## The problem
What is needed is an exact copy of every entry below, minus the images.

[Extracted data entries]

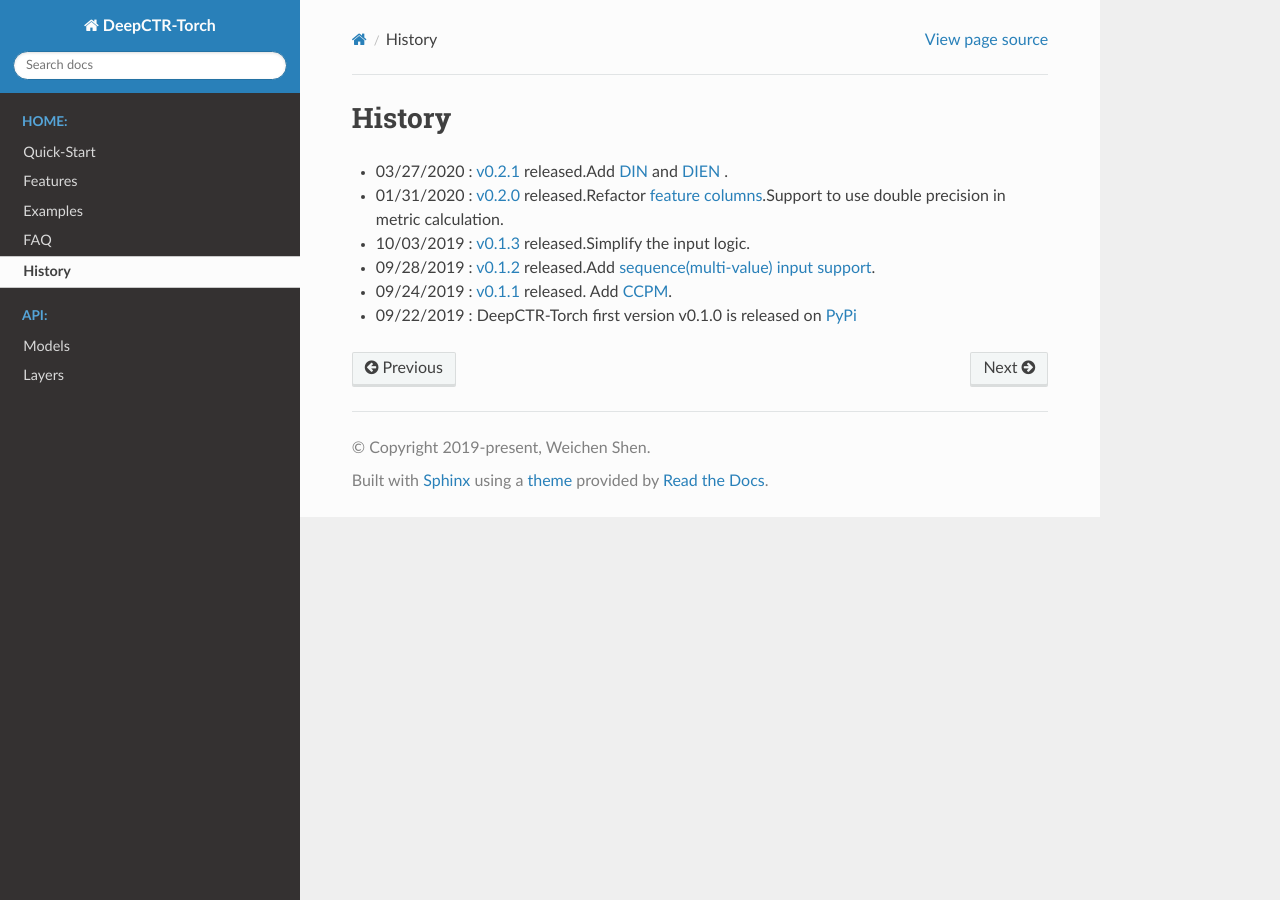
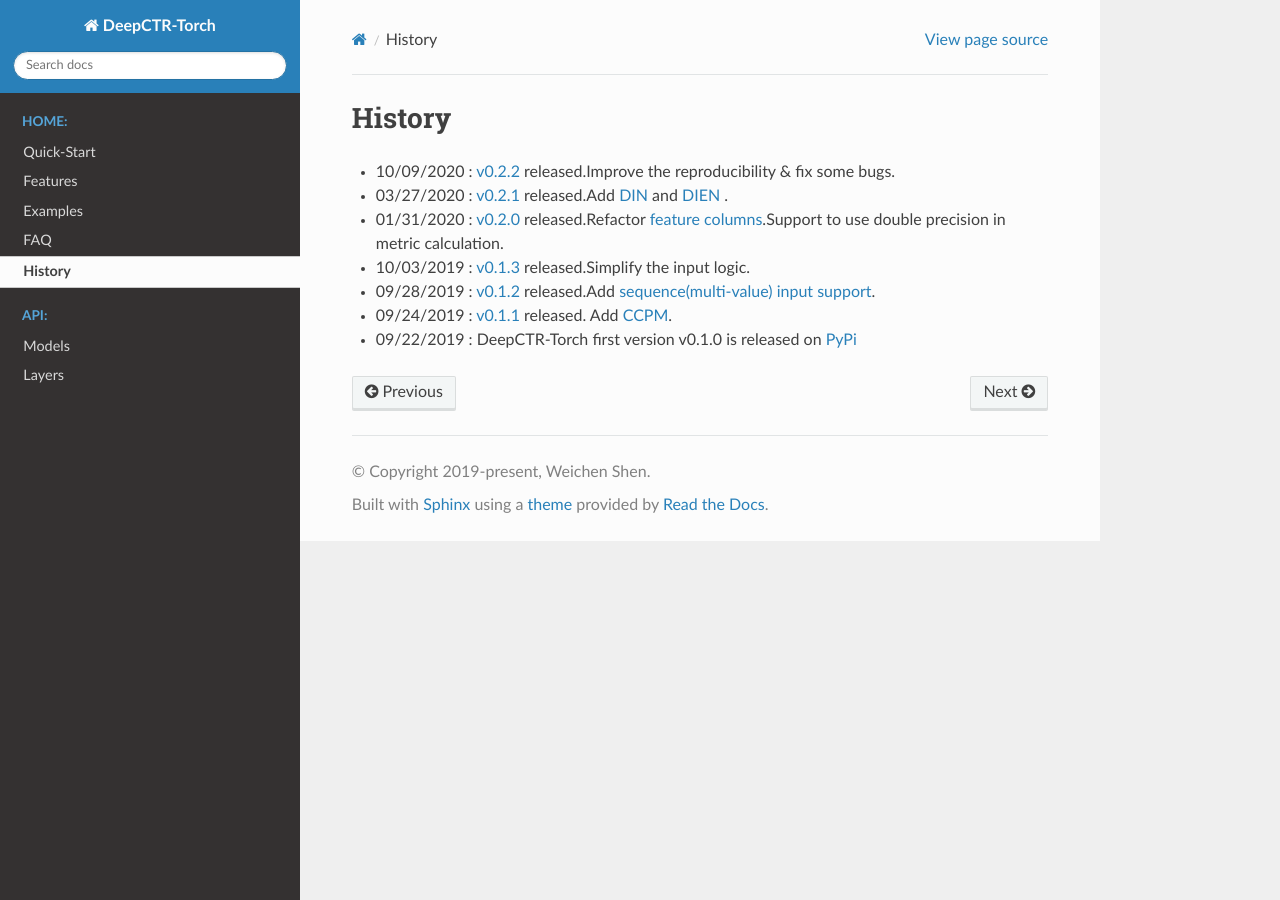
Before and after one commit to shenweichen/DeepCTR-Torch, a Sphinx documentation site: the page built from docs/source/History.md, in a window 1280 px wide. Built offline with Sphinx 7.4.7 and the Read the Docs theme 2.0.0, drawn with Linux system fonts in a browser that asks for light colours; pages that are not in the unit, such as notebooks, are missing from menus.

Commit message:
no message

```diff
--- a/deepctr_torch/__init__.py
+++ b/deepctr_torch/__init__.py
@@ -2,5 +2,5 @@
 from . import models
 from .utils import check_version
 
-__version__ = '0.2.1'
+__version__ = '0.2.2'
 check_version(__version__)
--- a/docs/source/History.md
+++ b/docs/source/History.md
@@ -1,4 +1,5 @@
 # History
+- 10/09/2020 : [v0.2.2](https://github.com/shenweichen/DeepCTR-Torch/releases/tag/v0.2.2) released.Improve the reproducibility & fix some bugs.
 - 03/27/2020 : [v0.2.1](https://github.com/shenweichen/DeepCTR-Torch/releases/tag/v0.2.1) released.Add [DIN](./Features.html#din-deep-interest-network) and [DIEN](./Features.html#dien-deep-interest-evolution-network) .
 - 01/31/2020 : [v0.2.0](https://github.com/shenweichen/DeepCTR-Torch/releases/tag/v0.2.0) released.Refactor [feature columns](./Features.html#feature-columns).Support to use double precision in metric calculation.
 - 10/03/2019 : [v0.1.3](https://github.com/shenweichen/DeepCTR-Torch/releases/tag/v0.1.3) released.Simplify the input logic.
--- a/docs/source/conf.py
+++ b/docs/source/conf.py
@@ -26,7 +26,7 @@
 # The short X.Y version
 version = ''
 # The full version, including alpha/beta/rc tags
-release = '0.2.1'
+release = '0.2.2'
 
 
 # -- General configuration ---------------------------------------------------
--- a/docs/source/index.rst
+++ b/docs/source/index.rst
@@ -34,11 +34,11 @@
 
 News
 -----
+10/09/2020 : Improve the reproducibility & fix some bugs. `Changelog <https://github.com/shenweichen/DeepCTR-Torch/releases/tag/v0.2.2>`_
+
 03/27/2020 : Add `DIN <./Features.html#din-deep-interest-network>`_ and `DIEN <./Features.html#dien-deep-interest-evolution-network>`_ . `Changelog <https://github.com/shenweichen/DeepCTR-Torch/releases/tag/v0.2.1>`_
 
 01/31/2020 : Refactor `feature columns <./Features.html#feature-columns>`_ . Support double precision in metric calculation . `Changelog <https://github.com/shenweichen/DeepCTR-Torch/releases/tag/v0.2.0>`_
-
-10/03/2019 : Simplify the input logic(`examples <./Examples.html#classification-criteo>`_). `Changelog <https://github.com/shenweichen/DeepCTR-Torch/releases/tag/v0.1.3>`_
 
 
 DisscussionGroup
--- a/setup.py
+++ b/setup.py
@@ -9,7 +9,7 @@
 
 setuptools.setup(
     name="deepctr-torch",
-    version="0.2.1",
+    version="0.2.2",
     author="Weichen Shen",
     author_email="wcshen1994@163.com",
     description="Easy-to-use,Modular and Extendible package of deep learning based CTR(Click Through Rate) prediction models with PyTorch",
```
Also changed, not shown: README.md (+4 -7 lines).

## Output of the task
Before and after one commit to shenweichen/DeepCTR-Torch, a Sphinx documentation site: the page built from docs/source/History.md, in a window 1280 px wide. Built offline with Sphinx 7.4.7 and the Read the Docs theme 2.0.0, drawn with Linux system fonts in a browser that asks for light colours; pages that are not in the unit, such as notebooks, are missing from menus.

Commit message:
no message

```diff
--- a/deepctr_torch/__init__.py
+++ b/deepctr_torch/__init__.py
@@ -2,5 +2,5 @@
 from . import models
 from .utils import check_version
 
-__version__ = '0.2.1'
+__version__ = '0.2.2'
 check_version(__version__)
--- a/docs/source/History.md
+++ b/docs/source/History.md
@@ -1,4 +1,5 @@
 # History
+- 10/09/2020 : [v0.2.2](https://github.com/shenweichen/DeepCTR-Torch/releases/tag/v0.2.2) released.Improve the reproducibility & fix some bugs.
 - 03/27/2020 : [v0.2.1](https://github.com/shenweichen/DeepCTR-Torch/releases/tag/v0.2.1) released.Add [DIN](./Features.html#din-deep-interest-network) and [DIEN](./Features.html#dien-deep-interest-evolution-network) .
 - 01/31/2020 : [v0.2.0](https://github.com/shenweichen/DeepCTR-Torch/releases/tag/v0.2.0) released.Refactor [feature columns](./Features.html#feature-columns).Support to use double precision in metric calculation.
 - 10/03/2019 : [v0.1.3](https://github.com/shenweichen/DeepCTR-Torch/releases/tag/v0.1.3) released.Simplify the input logic.
--- a/docs/source/conf.py
+++ b/docs/source/conf.py
@@ -26,7 +26,7 @@
 # The short X.Y version
 version = ''
 # The full version, including alpha/beta/rc tags
-release = '0.2.1'
+release = '0.2.2'
 
 
 # -- General configuration ---------------------------------------------------
--- a/docs/source/index.rst
+++ b/docs/source/index.rst
@@ -34,11 +34,11 @@
 
 News
 -----
+10/09/2020 : Improve the reproducibility & fix some bugs. `Changelog <https://github.com/shenweichen/DeepCTR-Torch/releases/tag/v0.2.2>`_
+
 03/27/2020 : Add `DIN <./Features.html#din-deep-interest-network>`_ and `DIEN <./Features.html#dien-deep-interest-evolution-network>`_ . `Changelog <https://github.com/shenweichen/DeepCTR-Torch/releases/tag/v0.2.1>`_
 
 01/31/2020 : Refactor `feature columns <./Features.html#feature-columns>`_ . Support double precision in metric calculation . `Changelog <https://github.com/shenweichen/DeepCTR-Torch/releases/tag/v0.2.0>`_
-
-10/03/2019 : Simplify the input logic(`examples <./Examples.html#classification-criteo>`_). `Changelog <https://github.com/shenweichen/DeepCTR-Torch/releases/tag/v0.1.3>`_
 
 
 DisscussionGroup
--- a/setup.py
+++ b/setup.py
@@ -9,7 +9,7 @@
 
 setuptools.setup(
     name="deepctr-torch",
-    version="0.2.1",
+    version="0.2.2",
     author="Weichen Shen",
     author_email="wcshen1994@163.com",
     description="Easy-to-use,Modular and Extendible package of deep learning based CTR(Click Through Rate) prediction models with PyTorch",
```
Also changed, not shown: README.md (+4 -7 lines).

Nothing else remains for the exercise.